[Structured diff data]
....................

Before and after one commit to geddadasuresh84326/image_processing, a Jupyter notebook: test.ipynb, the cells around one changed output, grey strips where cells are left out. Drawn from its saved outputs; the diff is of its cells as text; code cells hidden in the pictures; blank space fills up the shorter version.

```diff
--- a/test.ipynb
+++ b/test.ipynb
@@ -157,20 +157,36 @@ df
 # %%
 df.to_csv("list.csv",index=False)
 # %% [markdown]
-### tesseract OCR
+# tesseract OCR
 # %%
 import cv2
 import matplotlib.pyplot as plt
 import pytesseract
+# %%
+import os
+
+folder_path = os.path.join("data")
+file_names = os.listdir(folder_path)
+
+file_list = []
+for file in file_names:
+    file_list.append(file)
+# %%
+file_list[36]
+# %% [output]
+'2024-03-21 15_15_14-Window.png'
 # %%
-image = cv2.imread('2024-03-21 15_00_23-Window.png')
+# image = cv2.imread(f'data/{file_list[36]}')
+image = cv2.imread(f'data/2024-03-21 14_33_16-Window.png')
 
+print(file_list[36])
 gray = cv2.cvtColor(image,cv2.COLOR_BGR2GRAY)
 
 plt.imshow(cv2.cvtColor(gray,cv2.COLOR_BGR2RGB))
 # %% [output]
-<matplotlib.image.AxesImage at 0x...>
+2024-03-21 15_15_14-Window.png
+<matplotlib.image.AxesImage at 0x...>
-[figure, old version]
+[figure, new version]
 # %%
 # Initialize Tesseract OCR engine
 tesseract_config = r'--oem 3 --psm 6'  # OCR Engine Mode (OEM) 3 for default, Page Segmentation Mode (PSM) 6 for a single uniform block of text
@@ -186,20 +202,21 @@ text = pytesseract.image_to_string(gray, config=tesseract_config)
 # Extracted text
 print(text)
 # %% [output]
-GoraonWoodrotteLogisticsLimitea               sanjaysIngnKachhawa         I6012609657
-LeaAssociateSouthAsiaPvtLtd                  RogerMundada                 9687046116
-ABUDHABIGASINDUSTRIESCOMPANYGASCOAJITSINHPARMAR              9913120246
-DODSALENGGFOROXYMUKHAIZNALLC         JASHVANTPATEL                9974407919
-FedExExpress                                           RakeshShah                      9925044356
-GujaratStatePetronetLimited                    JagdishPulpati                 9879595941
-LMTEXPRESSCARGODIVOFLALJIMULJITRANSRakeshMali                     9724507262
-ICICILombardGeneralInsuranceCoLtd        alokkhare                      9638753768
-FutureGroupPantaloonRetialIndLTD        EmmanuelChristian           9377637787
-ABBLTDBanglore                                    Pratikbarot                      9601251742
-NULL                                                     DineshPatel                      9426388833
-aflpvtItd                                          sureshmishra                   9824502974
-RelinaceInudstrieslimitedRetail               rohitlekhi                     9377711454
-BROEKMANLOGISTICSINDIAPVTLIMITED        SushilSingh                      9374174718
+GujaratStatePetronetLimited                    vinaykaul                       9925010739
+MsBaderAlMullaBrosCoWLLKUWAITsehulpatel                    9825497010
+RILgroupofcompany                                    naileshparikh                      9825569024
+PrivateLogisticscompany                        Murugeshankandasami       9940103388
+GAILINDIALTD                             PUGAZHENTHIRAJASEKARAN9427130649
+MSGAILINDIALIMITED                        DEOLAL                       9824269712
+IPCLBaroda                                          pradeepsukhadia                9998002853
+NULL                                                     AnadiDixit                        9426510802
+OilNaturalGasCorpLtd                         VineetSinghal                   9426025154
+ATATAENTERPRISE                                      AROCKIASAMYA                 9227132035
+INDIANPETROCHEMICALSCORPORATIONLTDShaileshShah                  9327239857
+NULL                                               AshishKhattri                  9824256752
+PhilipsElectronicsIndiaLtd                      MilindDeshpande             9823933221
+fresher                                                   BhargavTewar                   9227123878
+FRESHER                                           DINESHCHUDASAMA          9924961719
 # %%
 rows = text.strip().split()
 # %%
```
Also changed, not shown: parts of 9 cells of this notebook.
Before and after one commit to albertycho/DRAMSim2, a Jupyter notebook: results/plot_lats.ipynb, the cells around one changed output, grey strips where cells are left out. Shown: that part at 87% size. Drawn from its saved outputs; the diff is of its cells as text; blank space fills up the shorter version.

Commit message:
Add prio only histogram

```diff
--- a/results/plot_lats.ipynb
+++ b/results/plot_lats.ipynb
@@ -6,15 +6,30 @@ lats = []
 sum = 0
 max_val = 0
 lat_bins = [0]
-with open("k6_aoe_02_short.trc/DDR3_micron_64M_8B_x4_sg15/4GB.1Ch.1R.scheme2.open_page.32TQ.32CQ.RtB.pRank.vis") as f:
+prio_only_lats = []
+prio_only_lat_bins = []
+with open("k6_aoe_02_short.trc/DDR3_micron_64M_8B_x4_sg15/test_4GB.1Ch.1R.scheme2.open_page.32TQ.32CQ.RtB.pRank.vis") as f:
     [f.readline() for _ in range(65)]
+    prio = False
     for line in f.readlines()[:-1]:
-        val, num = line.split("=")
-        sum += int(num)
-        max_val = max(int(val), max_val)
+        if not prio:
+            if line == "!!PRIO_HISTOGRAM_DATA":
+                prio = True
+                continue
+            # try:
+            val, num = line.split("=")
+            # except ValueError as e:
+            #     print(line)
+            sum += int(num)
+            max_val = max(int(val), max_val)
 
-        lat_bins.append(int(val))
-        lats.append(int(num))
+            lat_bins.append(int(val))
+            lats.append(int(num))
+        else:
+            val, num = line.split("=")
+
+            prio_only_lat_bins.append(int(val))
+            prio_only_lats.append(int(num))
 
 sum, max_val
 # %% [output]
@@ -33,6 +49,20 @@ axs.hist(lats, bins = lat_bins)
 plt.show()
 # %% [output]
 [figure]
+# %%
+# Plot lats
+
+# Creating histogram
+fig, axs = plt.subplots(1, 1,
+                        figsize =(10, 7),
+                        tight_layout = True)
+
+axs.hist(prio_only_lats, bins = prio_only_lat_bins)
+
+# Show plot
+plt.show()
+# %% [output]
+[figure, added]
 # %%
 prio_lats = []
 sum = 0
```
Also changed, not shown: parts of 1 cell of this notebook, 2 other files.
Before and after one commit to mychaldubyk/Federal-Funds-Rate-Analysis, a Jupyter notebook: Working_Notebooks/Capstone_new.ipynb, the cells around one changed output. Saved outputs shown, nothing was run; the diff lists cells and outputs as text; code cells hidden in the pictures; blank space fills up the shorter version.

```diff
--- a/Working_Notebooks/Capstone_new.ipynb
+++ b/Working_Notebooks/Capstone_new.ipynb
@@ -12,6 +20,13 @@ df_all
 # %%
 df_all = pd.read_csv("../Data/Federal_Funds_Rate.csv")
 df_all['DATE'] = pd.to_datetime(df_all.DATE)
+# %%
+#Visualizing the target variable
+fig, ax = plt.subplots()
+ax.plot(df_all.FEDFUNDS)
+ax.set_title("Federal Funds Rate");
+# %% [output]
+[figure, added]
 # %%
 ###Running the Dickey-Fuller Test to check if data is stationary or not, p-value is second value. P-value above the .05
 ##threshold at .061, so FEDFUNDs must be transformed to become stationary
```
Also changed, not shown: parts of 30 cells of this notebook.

....................

Exercise directions — Which lines of the records contain "append"? Show each of them.

Answer box —
+    file_list.append(file)
-        lat_bins.append(int(val))
-        lats.append(int(num))
+            lat_bins.append(int(val))
+            lats.append(int(num))
+            prio_only_lat_bins.append(int(val))
+            prio_only_lats.append(int(num))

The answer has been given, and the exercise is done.